Regardless of the risk in the large-scale solar industry the sector is still attracting interest from around the world. BSR EPC, the UK’s leading large-scale solar contractor, is the latest engineering, procurement and construction to enter the market, with approval for a 33MW solar and storage facility in Katherine, Northern Territory.

The project was developed by a joint venture between Epuron, a leading Australian renewable energy specialist, and Island Green Power, a UK-based renewable energy developer. The project has been bought by Italian energy giant Eni.

A 6MW battery energy storage system was added during project design to provide stability to the Northern Territory’s 200MW grid.

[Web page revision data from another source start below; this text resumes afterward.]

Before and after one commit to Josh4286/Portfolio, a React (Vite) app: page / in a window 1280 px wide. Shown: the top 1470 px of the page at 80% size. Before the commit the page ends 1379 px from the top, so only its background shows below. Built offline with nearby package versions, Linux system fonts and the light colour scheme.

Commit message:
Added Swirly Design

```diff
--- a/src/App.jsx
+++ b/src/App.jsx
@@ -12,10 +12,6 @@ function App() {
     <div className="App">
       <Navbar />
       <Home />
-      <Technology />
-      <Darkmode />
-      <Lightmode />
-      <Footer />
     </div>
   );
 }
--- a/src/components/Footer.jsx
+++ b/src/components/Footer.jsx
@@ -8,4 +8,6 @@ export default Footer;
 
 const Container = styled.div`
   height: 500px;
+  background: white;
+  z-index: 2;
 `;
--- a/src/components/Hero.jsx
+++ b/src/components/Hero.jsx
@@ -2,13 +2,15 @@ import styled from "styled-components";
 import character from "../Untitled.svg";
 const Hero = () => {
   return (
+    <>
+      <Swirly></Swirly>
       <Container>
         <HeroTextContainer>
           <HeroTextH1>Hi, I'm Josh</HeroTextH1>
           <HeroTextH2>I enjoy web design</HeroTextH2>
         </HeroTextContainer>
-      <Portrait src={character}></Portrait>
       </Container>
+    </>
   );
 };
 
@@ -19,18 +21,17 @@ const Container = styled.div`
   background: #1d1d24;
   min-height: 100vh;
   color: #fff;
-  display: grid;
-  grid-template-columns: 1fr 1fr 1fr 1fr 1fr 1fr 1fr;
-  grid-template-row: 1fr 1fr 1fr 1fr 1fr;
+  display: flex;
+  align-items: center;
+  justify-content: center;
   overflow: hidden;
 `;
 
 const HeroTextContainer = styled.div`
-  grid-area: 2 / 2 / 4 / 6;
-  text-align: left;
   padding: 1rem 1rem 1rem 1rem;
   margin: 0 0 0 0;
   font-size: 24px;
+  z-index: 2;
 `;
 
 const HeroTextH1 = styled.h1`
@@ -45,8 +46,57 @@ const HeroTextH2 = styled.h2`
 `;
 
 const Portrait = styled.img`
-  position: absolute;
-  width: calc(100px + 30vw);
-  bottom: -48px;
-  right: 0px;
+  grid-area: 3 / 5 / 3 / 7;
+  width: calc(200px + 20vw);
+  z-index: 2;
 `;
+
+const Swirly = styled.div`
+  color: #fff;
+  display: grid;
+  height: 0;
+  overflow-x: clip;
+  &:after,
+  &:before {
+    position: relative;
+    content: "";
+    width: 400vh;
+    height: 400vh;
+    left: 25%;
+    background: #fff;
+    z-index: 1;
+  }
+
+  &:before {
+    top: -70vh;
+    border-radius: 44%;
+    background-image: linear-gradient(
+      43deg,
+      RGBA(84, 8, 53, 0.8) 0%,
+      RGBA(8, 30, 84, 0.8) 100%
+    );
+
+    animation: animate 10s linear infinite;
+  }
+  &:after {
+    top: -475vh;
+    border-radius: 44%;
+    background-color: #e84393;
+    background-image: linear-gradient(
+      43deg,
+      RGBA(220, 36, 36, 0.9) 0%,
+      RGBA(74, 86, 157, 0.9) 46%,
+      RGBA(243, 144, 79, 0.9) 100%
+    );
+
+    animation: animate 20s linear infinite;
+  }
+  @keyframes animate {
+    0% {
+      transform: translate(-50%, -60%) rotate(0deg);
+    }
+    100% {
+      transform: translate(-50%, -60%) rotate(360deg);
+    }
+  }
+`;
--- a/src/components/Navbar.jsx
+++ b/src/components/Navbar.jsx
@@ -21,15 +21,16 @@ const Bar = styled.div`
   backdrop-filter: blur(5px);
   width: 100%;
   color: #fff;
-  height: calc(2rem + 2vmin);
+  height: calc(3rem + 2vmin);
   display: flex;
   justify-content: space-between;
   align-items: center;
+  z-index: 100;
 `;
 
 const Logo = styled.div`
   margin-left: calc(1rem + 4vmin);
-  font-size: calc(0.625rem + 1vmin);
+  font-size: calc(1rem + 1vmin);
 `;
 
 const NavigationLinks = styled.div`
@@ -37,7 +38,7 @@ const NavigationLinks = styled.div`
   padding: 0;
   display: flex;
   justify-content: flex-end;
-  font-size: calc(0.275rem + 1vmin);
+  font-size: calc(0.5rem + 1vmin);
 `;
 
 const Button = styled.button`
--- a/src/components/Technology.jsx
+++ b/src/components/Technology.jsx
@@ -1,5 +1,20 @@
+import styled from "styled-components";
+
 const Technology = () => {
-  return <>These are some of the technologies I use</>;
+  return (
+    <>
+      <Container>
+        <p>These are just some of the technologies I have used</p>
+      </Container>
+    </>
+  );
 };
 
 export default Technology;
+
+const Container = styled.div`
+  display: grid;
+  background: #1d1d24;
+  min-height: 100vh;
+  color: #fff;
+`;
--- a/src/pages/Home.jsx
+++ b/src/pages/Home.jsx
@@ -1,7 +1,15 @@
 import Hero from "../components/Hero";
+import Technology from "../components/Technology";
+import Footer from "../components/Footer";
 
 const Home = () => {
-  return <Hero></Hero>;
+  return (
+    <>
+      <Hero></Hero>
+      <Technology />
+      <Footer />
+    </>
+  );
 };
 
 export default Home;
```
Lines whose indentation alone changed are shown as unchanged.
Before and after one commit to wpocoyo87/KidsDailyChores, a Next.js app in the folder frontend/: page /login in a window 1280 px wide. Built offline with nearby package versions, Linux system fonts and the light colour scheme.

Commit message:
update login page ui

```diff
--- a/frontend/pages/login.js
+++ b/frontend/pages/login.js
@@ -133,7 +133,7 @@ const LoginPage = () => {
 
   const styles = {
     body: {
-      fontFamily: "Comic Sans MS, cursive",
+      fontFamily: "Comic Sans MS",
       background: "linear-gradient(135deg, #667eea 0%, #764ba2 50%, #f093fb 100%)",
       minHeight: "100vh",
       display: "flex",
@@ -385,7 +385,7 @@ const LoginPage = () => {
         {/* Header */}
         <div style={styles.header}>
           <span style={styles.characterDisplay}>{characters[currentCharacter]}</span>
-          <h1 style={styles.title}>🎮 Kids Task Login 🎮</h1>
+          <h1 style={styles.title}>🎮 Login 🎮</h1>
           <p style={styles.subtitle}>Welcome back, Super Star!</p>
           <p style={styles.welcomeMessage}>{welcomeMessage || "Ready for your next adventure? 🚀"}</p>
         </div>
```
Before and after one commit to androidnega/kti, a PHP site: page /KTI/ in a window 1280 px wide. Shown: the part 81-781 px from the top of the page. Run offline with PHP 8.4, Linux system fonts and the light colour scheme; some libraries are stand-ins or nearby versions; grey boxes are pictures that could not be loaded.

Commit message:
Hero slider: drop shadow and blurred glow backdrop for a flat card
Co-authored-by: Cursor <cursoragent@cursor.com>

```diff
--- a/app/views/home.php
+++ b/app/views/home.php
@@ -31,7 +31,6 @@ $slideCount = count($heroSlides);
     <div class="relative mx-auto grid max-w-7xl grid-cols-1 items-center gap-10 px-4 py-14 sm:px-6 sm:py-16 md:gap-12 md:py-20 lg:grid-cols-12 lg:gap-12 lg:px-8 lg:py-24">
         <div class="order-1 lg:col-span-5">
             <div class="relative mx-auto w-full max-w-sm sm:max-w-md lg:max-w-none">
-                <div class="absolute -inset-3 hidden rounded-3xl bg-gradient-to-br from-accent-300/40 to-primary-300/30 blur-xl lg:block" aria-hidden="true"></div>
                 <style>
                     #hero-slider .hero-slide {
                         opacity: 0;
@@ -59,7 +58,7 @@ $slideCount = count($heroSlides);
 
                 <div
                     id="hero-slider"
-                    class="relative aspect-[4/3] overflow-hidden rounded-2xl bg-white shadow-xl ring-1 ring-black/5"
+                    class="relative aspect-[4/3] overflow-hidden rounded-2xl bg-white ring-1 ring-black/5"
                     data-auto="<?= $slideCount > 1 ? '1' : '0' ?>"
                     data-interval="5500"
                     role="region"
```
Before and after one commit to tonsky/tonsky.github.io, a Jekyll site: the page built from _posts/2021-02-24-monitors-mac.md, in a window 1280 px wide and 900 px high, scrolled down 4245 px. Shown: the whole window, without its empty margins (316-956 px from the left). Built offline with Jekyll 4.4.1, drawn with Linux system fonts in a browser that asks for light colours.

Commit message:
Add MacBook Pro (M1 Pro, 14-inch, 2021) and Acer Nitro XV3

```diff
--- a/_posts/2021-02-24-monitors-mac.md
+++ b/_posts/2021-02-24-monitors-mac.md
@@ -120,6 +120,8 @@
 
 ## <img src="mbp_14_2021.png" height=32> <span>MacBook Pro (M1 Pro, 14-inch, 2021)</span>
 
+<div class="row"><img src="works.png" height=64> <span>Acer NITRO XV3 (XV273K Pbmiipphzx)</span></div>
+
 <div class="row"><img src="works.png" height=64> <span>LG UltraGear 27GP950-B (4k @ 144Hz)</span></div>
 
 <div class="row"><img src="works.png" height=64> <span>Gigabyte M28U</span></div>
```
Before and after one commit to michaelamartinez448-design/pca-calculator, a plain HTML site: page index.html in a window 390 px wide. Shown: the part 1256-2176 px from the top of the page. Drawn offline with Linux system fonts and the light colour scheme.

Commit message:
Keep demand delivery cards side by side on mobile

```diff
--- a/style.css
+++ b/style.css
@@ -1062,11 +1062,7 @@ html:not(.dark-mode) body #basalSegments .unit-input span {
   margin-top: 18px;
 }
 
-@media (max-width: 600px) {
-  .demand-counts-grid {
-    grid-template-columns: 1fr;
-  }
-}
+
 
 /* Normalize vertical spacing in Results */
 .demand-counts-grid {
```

“Australia felt like a logical international move for BSR EPC. The expansion of the market with more utility scale projects coming online over the past few years, with plenty of years growth, it felt like a logical market to enter,” BSR EPC head of EPC Tim Humpage told EcoGeneration.

A power purchase agreement has been agreed between project owner Eni and Jacana, and Humpage says BSR is already looking at the eastern states. “We are in early discussions and are hoping to announce in the near future.”

Humpage says BSR EPC is entering the market with its eyes open, well aware of expensive delays at other projects caused by problems with connection approvals and the demands of complex project modelling.

“We are a renewables specific EPC, so have a history and culture within the sector and the methodology for design, construction and commissioning of renewable energy plants, which is, at times, different to methodologies used in the wider construction market,” he says.

“We come to Australia with our track record of design, build and commissioning across 48 previous power plants, but are not underestimating the risks and challenges associated with Australian build and commissioning.”

BSR EPC has built 550MW of solar and energy storage projects in the UK, including the UK’s four largest solar parks and one of the largest batteries.

The Katherine project integrates energy storage within the solar array. The battery will use smart technology to smooth fluctuations in generation (ramp-rate control) and manage energy supply according to local demand (frequency response), reducing strain on the grid. Smoothing and output forecasting will also be achieved via the installation of cloud coverage predicting technology.

Construction will start on the Katherine facility in March.

Together, Epuron and Island Green Power have developed large-scale solar projects in Australia with over 230MW of capacity now under construction.